BEGIN Supplied material

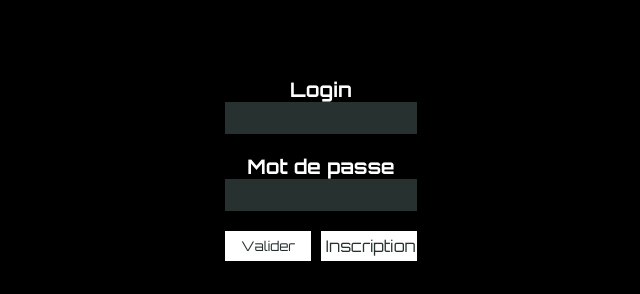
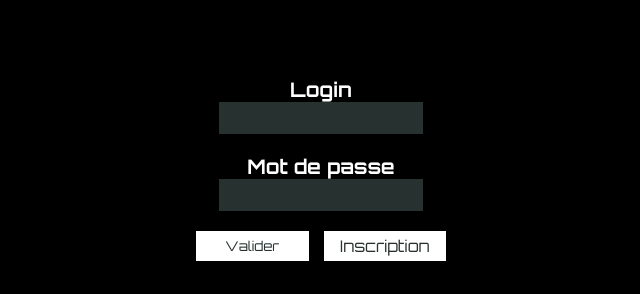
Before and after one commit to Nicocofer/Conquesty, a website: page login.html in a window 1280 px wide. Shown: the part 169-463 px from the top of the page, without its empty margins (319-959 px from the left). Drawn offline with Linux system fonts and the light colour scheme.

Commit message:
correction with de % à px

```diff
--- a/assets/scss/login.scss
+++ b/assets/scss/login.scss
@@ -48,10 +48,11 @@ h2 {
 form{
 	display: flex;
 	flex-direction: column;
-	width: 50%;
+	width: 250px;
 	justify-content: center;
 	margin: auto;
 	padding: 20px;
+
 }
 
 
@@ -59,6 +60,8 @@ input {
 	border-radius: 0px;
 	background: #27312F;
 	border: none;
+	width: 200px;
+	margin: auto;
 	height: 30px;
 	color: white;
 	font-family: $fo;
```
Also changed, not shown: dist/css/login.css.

END Supplied material
BEGIN Supplied material

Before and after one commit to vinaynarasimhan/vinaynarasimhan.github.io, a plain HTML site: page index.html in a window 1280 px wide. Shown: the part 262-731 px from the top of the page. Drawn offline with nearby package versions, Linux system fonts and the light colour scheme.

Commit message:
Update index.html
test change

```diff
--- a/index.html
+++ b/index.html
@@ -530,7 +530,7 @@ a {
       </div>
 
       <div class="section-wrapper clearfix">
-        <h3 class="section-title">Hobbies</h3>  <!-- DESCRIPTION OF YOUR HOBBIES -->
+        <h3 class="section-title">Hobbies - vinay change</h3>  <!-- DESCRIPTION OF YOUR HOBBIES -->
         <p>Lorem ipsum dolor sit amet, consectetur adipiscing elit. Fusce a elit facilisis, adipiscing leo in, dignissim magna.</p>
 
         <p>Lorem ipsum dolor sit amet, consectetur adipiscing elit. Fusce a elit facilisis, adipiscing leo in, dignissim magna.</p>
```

END Supplied material

*Exercise prompt:*
Going through the material, how many lines contain the word "login"? Please give only the number.

*Solution below:*
4